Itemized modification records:
* * * * * * *
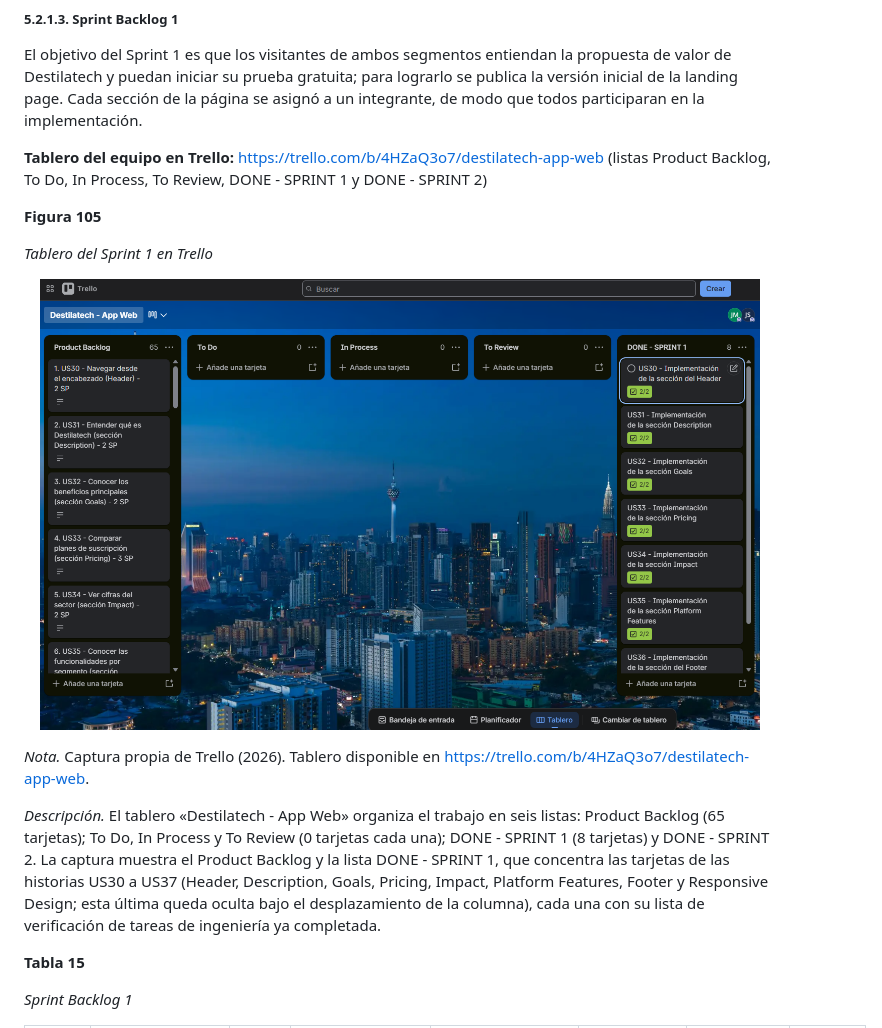
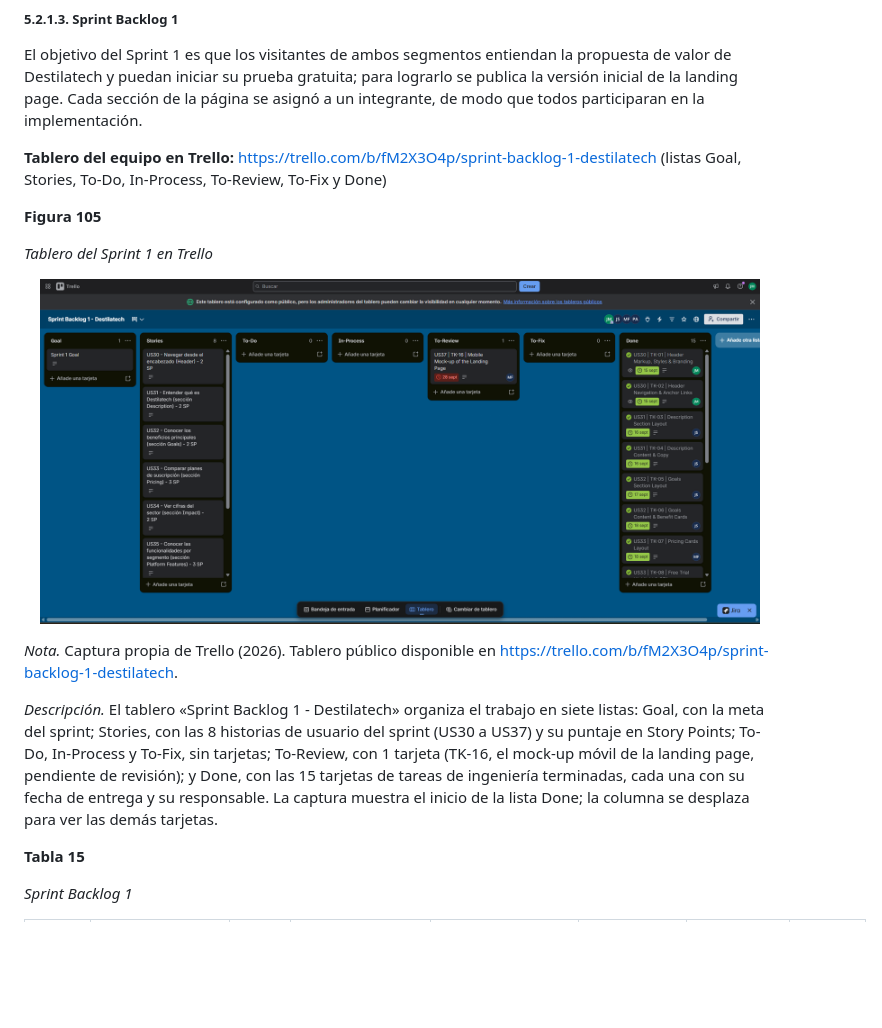
Before and after one commit to upc-pre-202620-1ASI0730-2620-8084-desti/destilatech-report, a Markdown page: report/53-sprint-1.md, the part around one of its changes. Rendered like a GitHub page; pictures changed too: report/assets/md-images-front-matter/trello-sprint1.png; blank space fills up the shorter version.

```diff
--- a/report/53-sprint-1.md
+++ b/report/53-sprint-1.md
@@ -40,7 +40,7 @@ En el Sprint 1 los aspectos son las secciones de la landing page (épica EP09) y
 
 El objetivo del Sprint 1 es que los visitantes de ambos segmentos entiendan la propuesta de valor de Destilatech y puedan iniciar su prueba gratuita; para lograrlo se publica la versión inicial de la landing page. Cada sección de la página se asignó a un integrante, de modo que todos participaran en la implementación.
 
-**Tablero del equipo en Trello:** [https://trello.com/b/4HZaQ3o7/destilatech-app-web](https://trello.com/b/4HZaQ3o7/destilatech-app-web) (listas Product Backlog, To Do, In Process, To Review, DONE - SPRINT 1 y DONE - SPRINT 2)
+**Tablero del equipo en Trello:** [https://trello.com/b/fM2X3O4p/sprint-backlog-1-destilatech](https://trello.com/b/fM2X3O4p/sprint-backlog-1-destilatech) (listas Goal, Stories, To-Do, In-Process, To-Review, To-Fix y Done)
 
 **Figura 105**
 
@@ -50,7 +50,7 @@ El objetivo del Sprint 1 es que los visitantes de ambos segmentos entiendan la p
 
-*Nota.* Captura propia de Trello (2026). Tablero disponible en [https://trello.com/b/4HZaQ3o7/destilatech-app-web](https://trello.com/b/4HZaQ3o7/destilatech-app-web).
+*Nota.* Captura propia de Trello (2026). Tablero público disponible en [https://trello.com/b/fM2X3O4p/sprint-backlog-1-destilatech](https://trello.com/b/fM2X3O4p/sprint-backlog-1-destilatech).
 
-*Descripción.* El tablero «Destilatech - App Web» organiza el trabajo en seis listas: Product Backlog (65 tarjetas); To Do, In Process y To Review (0 tarjetas cada una); DONE - SPRINT 1 (8 tarjetas) y DONE - SPRINT 2. La captura muestra el Product Backlog y la lista DONE - SPRINT 1, que concentra las tarjetas de las historias US30 a US37 (Header, Description, Goals, Pricing, Impact, Platform Features, Footer y Responsive Design; esta última queda oculta bajo el desplazamiento de la columna), cada una con su lista de verificación de tareas de ingeniería ya completada.
+*Descripción.* El tablero «Sprint Backlog 1 - Destilatech» organiza el trabajo en siete listas: Goal, con la meta del sprint; Stories, con las 8 historias de usuario del sprint (US30 a US37) y su puntaje en Story Points; To-Do, In-Process y To-Fix, sin tarjetas; To-Review, con 1 tarjeta (TK-16, el mock-up móvil de la landing page, pendiente de revisión); y Done, con las 15 tarjetas de tareas de ingeniería terminadas, cada una con su fecha de entrega y su responsable. La captura muestra el inicio de la lista Done; la columna se desplaza para ver las demás tarjetas.
 
 
 **Tabla 15**
```
Also changed, not shown: other parts of report/53-sprint-1.md (+1 -1 lines), report/54-sprint-2.md (+4 -4 lines), 1 other file.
* * * * * * *
Your assignment:
Please output the records exactly, leaving the pictures out.

Exercise solution:
Before and after one commit to upc-pre-202620-1ASI0730-2620-8084-desti/destilatech-report, a Markdown page: report/53-sprint-1.md, the part around one of its changes. Rendered like a GitHub page; pictures changed too: report/assets/md-images-front-matter/trello-sprint1.png; blank space fills up the shorter version.

```diff
--- a/report/53-sprint-1.md
+++ b/report/53-sprint-1.md
@@ -40,7 +40,7 @@ En el Sprint 1 los aspectos son las secciones de la landing page (épica EP09) y
 
 El objetivo del Sprint 1 es que los visitantes de ambos segmentos entiendan la propuesta de valor de Destilatech y puedan iniciar su prueba gratuita; para lograrlo se publica la versión inicial de la landing page. Cada sección de la página se asignó a un integrante, de modo que todos participaran en la implementación.
 
-**Tablero del equipo en Trello:** [https://trello.com/b/4HZaQ3o7/destilatech-app-web](https://trello.com/b/4HZaQ3o7/destilatech-app-web) (listas Product Backlog, To Do, In Process, To Review, DONE - SPRINT 1 y DONE - SPRINT 2)
+**Tablero del equipo en Trello:** [https://trello.com/b/fM2X3O4p/sprint-backlog-1-destilatech](https://trello.com/b/fM2X3O4p/sprint-backlog-1-destilatech) (listas Goal, Stories, To-Do, In-Process, To-Review, To-Fix y Done)
 
 **Figura 105**
 
@@ -50,7 +50,7 @@ El objetivo del Sprint 1 es que los visitantes de ambos segmentos entiendan la p
 
-*Nota.* Captura propia de Trello (2026). Tablero disponible en [https://trello.com/b/4HZaQ3o7/destilatech-app-web](https://trello.com/b/4HZaQ3o7/destilatech-app-web).
+*Nota.* Captura propia de Trello (2026). Tablero público disponible en [https://trello.com/b/fM2X3O4p/sprint-backlog-1-destilatech](https://trello.com/b/fM2X3O4p/sprint-backlog-1-destilatech).
 
-*Descripción.* El tablero «Destilatech - App Web» organiza el trabajo en seis listas: Product Backlog (65 tarjetas); To Do, In Process y To Review (0 tarjetas cada una); DONE - SPRINT 1 (8 tarjetas) y DONE - SPRINT 2. La captura muestra el Product Backlog y la lista DONE - SPRINT 1, que concentra las tarjetas de las historias US30 a US37 (Header, Description, Goals, Pricing, Impact, Platform Features, Footer y Responsive Design; esta última queda oculta bajo el desplazamiento de la columna), cada una con su lista de verificación de tareas de ingeniería ya completada.
+*Descripción.* El tablero «Sprint Backlog 1 - Destilatech» organiza el trabajo en siete listas: Goal, con la meta del sprint; Stories, con las 8 historias de usuario del sprint (US30 a US37) y su puntaje en Story Points; To-Do, In-Process y To-Fix, sin tarjetas; To-Review, con 1 tarjeta (TK-16, el mock-up móvil de la landing page, pendiente de revisión); y Done, con las 15 tarjetas de tareas de ingeniería terminadas, cada una con su fecha de entrega y su responsable. La captura muestra el inicio de la lista Done; la columna se desplaza para ver las demás tarjetas.
 
 
 **Tabla 15**
```
Also changed, not shown: other parts of report/53-sprint-1.md (+1 -1 lines), report/54-sprint-2.md (+4 -4 lines), 1 other file.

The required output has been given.